More pervasive virus testing and further fiscal stimulus is likely needed to revive consumer confidence and foster growth in the U.S. economy, according to Robert Kaplan, president of the Federal Reserve Bank of Dallas.

“Whatever the government says, until the consumer is willing to resume some of their previous activities, this recovery is not going to be as strong as it could be,” Kaplan said Wednesday in an interview on CNBC. “Until they feel more comfortable they’re not going to fully engage in previous activities, and that you can’t legislate, you can’t stimulate with money. That’s behavioral.”

Consumer spending, which accounts for 70 per cent of the U.S. economy, won’t fully come back until people feel comfortable, and that will require more testing and contact tracing, Kaplan said. The Fed may need to do more in terms of monetary policy, but the economy may also need more fiscal stimulus.

“My guess is we are going to need to do more, but my guess is also you’re going to need to do more fiscal action, whether it’s aid to governments or other fiscal action as we go through this,” said Kaplan, a voter on this year’s rate-setting Federal Open Market Committee.

Congress has passed US$3 trillion in stimulus measures and the Fed has announced nine emergency-lending programs to bolster liquidity in key markets and provide loans to states, municipalities and businesses. The House backed an additional US$3 trillion Democratic economic stimulus bill Friday, but calls for more stimulus from Democrats contrast sharply with the view of Republican lawmakers and U.S. President Donald Trump that the best way to revive the economy is to end state lockdowns aimed at containing the pandemic.

Fed Chairman Jerome Powell appeared before lawmakers along with Treasury Secretary Steven Mnuchin Wednesday for a virtual hearing on the progress of stimulus programs already in place.
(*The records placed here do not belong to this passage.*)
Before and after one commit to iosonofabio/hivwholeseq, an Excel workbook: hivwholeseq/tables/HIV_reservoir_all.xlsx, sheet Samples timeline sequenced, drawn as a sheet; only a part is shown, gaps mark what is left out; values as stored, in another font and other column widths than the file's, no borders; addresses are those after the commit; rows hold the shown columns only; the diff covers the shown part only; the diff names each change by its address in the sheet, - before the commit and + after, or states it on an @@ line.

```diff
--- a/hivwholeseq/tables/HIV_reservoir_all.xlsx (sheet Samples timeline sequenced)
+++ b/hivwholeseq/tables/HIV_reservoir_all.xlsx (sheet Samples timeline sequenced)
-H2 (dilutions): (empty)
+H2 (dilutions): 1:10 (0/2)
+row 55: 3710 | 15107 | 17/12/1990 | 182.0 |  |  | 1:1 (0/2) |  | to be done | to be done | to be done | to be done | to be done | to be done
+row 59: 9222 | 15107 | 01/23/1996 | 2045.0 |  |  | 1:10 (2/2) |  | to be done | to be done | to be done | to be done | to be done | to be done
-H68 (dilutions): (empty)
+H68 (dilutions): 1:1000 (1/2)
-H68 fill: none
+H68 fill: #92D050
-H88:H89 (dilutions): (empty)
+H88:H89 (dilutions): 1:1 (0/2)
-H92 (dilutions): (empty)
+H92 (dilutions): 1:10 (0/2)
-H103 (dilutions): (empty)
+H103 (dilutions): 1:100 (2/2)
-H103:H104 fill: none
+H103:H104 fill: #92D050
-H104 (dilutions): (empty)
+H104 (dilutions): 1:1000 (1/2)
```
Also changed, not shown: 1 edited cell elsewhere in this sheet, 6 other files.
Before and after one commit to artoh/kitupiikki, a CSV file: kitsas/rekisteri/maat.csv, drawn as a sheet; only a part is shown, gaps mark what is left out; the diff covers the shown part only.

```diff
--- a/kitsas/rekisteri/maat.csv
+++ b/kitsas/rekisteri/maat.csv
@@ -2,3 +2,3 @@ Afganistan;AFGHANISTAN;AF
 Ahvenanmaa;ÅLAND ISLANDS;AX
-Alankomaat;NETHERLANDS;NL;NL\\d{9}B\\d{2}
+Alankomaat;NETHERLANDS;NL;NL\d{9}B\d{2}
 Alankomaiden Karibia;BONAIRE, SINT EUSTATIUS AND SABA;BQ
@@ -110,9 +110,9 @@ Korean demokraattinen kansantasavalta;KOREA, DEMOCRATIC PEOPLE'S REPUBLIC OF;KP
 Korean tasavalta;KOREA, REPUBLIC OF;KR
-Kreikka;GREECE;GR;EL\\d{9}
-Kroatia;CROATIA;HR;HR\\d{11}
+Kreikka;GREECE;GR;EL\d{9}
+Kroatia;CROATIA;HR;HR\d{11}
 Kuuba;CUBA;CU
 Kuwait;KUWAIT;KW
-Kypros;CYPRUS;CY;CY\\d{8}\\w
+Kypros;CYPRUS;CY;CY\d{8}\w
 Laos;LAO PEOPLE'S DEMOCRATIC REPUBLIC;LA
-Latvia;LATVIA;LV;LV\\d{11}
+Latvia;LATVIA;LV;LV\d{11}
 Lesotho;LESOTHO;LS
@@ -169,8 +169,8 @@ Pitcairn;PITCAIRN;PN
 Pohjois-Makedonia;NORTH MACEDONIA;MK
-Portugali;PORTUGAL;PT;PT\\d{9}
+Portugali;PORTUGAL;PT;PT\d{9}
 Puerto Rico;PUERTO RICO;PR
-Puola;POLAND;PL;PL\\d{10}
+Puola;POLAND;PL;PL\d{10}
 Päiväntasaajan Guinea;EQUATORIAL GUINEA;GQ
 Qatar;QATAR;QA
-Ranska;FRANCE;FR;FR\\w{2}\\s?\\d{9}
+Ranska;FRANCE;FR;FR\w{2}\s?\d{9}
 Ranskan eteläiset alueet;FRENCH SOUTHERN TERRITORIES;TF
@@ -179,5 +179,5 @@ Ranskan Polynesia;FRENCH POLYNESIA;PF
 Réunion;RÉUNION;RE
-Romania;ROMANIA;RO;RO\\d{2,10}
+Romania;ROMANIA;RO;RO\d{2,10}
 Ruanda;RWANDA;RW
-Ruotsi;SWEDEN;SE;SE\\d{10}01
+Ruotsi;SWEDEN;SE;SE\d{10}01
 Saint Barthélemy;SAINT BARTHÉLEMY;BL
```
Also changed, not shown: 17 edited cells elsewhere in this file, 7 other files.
Powell sought to maintain neutrality in the debate over whether Congress should build on the record stimulus but reiterated his stance that more fiscal aid may be needed, while Mnuchin warned of significant harm to the economy if shutdowns are prolonged.